[Data for review — start]
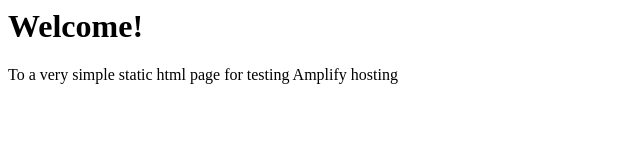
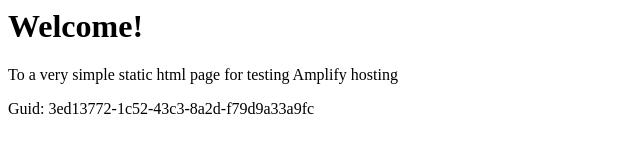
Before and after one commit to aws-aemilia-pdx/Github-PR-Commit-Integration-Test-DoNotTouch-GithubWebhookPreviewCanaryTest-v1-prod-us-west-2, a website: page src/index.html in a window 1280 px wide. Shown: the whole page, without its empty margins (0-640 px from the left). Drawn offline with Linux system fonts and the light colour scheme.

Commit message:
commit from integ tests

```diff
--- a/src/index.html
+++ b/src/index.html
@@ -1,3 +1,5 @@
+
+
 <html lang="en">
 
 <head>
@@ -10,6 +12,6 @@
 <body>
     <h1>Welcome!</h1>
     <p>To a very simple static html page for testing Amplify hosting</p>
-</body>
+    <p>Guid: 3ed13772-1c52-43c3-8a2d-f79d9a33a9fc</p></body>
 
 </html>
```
[Data for review — finish]
> [Aim of the task] The required output is each line above restated verbatim, with all images omitted.

> [Written solution]
Before and after one commit to aws-aemilia-pdx/Github-PR-Commit-Integration-Test-DoNotTouch-GithubWebhookPreviewCanaryTest-v1-prod-us-west-2, a website: page src/index.html in a window 1280 px wide. Shown: the whole page, without its empty margins (0-640 px from the left). Drawn offline with Linux system fonts and the light colour scheme.

Commit message:
commit from integ tests

```diff
--- a/src/index.html
+++ b/src/index.html
@@ -1,3 +1,5 @@
+
+
 <html lang="en">
 
 <head>
@@ -10,6 +12,6 @@
 <body>
     <h1>Welcome!</h1>
     <p>To a very simple static html page for testing Amplify hosting</p>
-</body>
+    <p>Guid: 3ed13772-1c52-43c3-8a2d-f79d9a33a9fc</p></body>
 
 </html>
```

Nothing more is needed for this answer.